Segment Start: Information provided

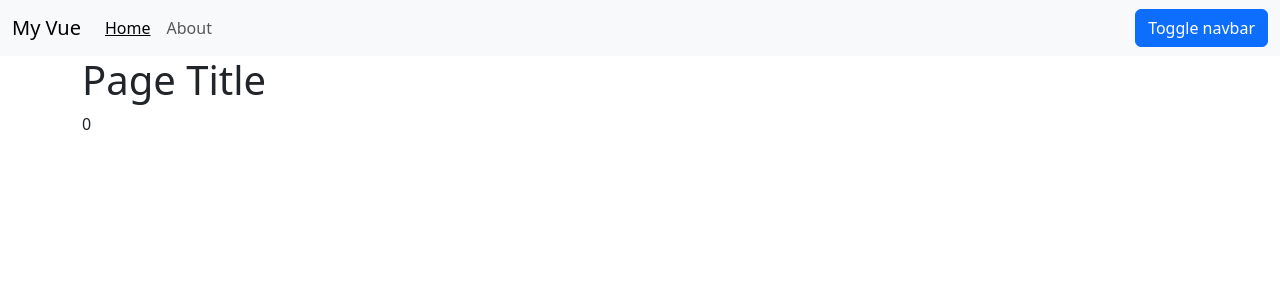
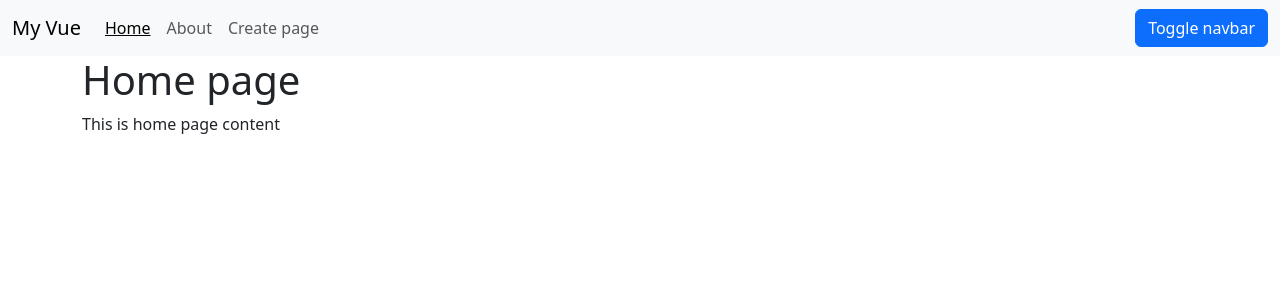
Before and after one commit to Beka-l3/vue-js-intro, a Vue app: page /#/0 in a window 1280 px wide. Shown: the top 300 px of the page. Built offline with nearby package versions, Linux system fonts and the light colour scheme; the HTML template or start-up script is replaced by a standard one.

Commit message:
Router link

```diff
--- a/src/components/Navbar.vue
+++ b/src/components/Navbar.vue
@@ -12,6 +12,14 @@
                     :isActive="activePage == index"
                     @activated="$emit('activated')"
                 ></navbar-link>
+
+                <li>
+                    <router-link
+                        :to="`/createPage`"
+                        class="nav-link"
+                        aria-current="page"
+                    >Create page</router-link>
+                </li>
             </ul>
 
             <form class="d-flex">
--- a/src/components/NavbarLink.vue
+++ b/src/components/NavbarLink.vue
@@ -1,13 +1,12 @@
 <template>
     <li>
-        <a
+        <router-link
+            :to="`/${index}`"
             class="nav-link"
             :class="activeClasses"
             aria-current="page"
-            :href="page.link.url"
             :title="`This link goes to ${page.link.text} page`"
-            @click.prevent="$bus.$emit('navbarLinkActivated', index)"
-        >{{ page.link.text }}</a>
+        >{{ page.link.text }}</router-link>
     </li>
 </template>
 
--- a/src/components/PageViewer.vue
+++ b/src/components/PageViewer.vue
@@ -1,14 +1,20 @@
 <template>
-    <div class="container">
-        <h1>Page Title</h1>
-        <p>{{ $route.params.index }}</p>
+    <div v-if="page" class="container">
+        <h1>{{ page.pageTitle }}</h1>
+        <p>{{ page.content }}</p>
     </div>
 </template>
 
 <script>
 export default {
     created() {
-        // this.$route.params
+        this.page = this.$pages.getSinglePage(this.$route.params.index);
+    },
+
+    data() {
+        return {
+            page: null
+        };
     }
 }
 </script>
--- /dev/null
+++ b/src/data.js
@@ -0,0 +1,35 @@
+const pagesKey = 'pages';
+
+// let pagesJson = localStorage.getItem(pagesKey);
+// let pagesStore = JSON.parse(pagesJson);
+
+let pagesStore = [
+    {
+        "link": {"text": "Home", "url": "index.html"},
+        "pageTitle": "Home page",
+        "content": "This is home page content",
+        "published": true
+    },
+    {
+        "link": {"text": "About", "url": "about.html"},
+        "pageTitle": "About page",
+        "content": "This is about page content",
+        "published": true
+    },
+    {
+        "link": {"text": "Contact", "url": "contact.html"},
+        "pageTitle": "Contact page",
+        "content": "This is contact page content",
+        "published": false
+    }
+]
+
+export default {
+    getAllPages() {
+        return pagesStore;
+    },
+
+    getSinglePage(index) {
+        return pagesStore[index];
+    }
+}
--- a/src/main.js
+++ b/src/main.js
@@ -3,6 +3,7 @@ import App from './App.vue';
 import '../node_modules/bootstrap/dist/css/bootstrap.css';
 import $bus from './utils/Events';
 import router from './routes'
+import $pages from './data';
 
 
 const app = createApp(App);
@@ -10,5 +11,6 @@ const app = createApp(App);
 app.use(router);
 
 app.config.globalProperties.$bus = $bus;
+app.config.globalProperties.$pages = $pages;
 
 app.mount('#app');
```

Segment End: Information provided

— Exercise objective —
Restate the entries above word for word, and keep the pictures out.

— Solved exercise —
Before and after one commit to Beka-l3/vue-js-intro, a Vue app: page /#/0 in a window 1280 px wide. Shown: the top 300 px of the page. Built offline with nearby package versions, Linux system fonts and the light colour scheme; the HTML template or start-up script is replaced by a standard one.

Commit message:
Router link

```diff
--- a/src/components/Navbar.vue
+++ b/src/components/Navbar.vue
@@ -12,6 +12,14 @@
                     :isActive="activePage == index"
                     @activated="$emit('activated')"
                 ></navbar-link>
+
+                <li>
+                    <router-link
+                        :to="`/createPage`"
+                        class="nav-link"
+                        aria-current="page"
+                    >Create page</router-link>
+                </li>
             </ul>
 
             <form class="d-flex">
--- a/src/components/NavbarLink.vue
+++ b/src/components/NavbarLink.vue
@@ -1,13 +1,12 @@
 <template>
     <li>
-        <a
+        <router-link
+            :to="`/${index}`"
             class="nav-link"
             :class="activeClasses"
             aria-current="page"
-            :href="page.link.url"
             :title="`This link goes to ${page.link.text} page`"
-            @click.prevent="$bus.$emit('navbarLinkActivated', index)"
-        >{{ page.link.text }}</a>
+        >{{ page.link.text }}</router-link>
     </li>
 </template>
 
--- a/src/components/PageViewer.vue
+++ b/src/components/PageViewer.vue
@@ -1,14 +1,20 @@
 <template>
-    <div class="container">
-        <h1>Page Title</h1>
-        <p>{{ $route.params.index }}</p>
+    <div v-if="page" class="container">
+        <h1>{{ page.pageTitle }}</h1>
+        <p>{{ page.content }}</p>
     </div>
 </template>
 
 <script>
 export default {
     created() {
-        // this.$route.params
+        this.page = this.$pages.getSinglePage(this.$route.params.index);
+    },
+
+    data() {
+        return {
+            page: null
+        };
     }
 }
 </script>
--- /dev/null
+++ b/src/data.js
@@ -0,0 +1,35 @@
+const pagesKey = 'pages';
+
+// let pagesJson = localStorage.getItem(pagesKey);
+// let pagesStore = JSON.parse(pagesJson);
+
+let pagesStore = [
+    {
+        "link": {"text": "Home", "url": "index.html"},
+        "pageTitle": "Home page",
+        "content": "This is home page content",
+        "published": true
+    },
+    {
+        "link": {"text": "About", "url": "about.html"},
+        "pageTitle": "About page",
+        "content": "This is about page content",
+        "published": true
+    },
+    {
+        "link": {"text": "Contact", "url": "contact.html"},
+        "pageTitle": "Contact page",
+        "content": "This is contact page content",
+        "published": false
+    }
+]
+
+export default {
+    getAllPages() {
+        return pagesStore;
+    },
+
+    getSinglePage(index) {
+        return pagesStore[index];
+    }
+}
--- a/src/main.js
+++ b/src/main.js
@@ -3,6 +3,7 @@ import App from './App.vue';
 import '../node_modules/bootstrap/dist/css/bootstrap.css';
 import $bus from './utils/Events';
 import router from './routes'
+import $pages from './data';
 
 
 const app = createApp(App);
@@ -10,5 +11,6 @@ const app = createApp(App);
 app.use(router);
 
 app.config.globalProperties.$bus = $bus;
+app.config.globalProperties.$pages = $pages;
 
 app.mount('#app');
```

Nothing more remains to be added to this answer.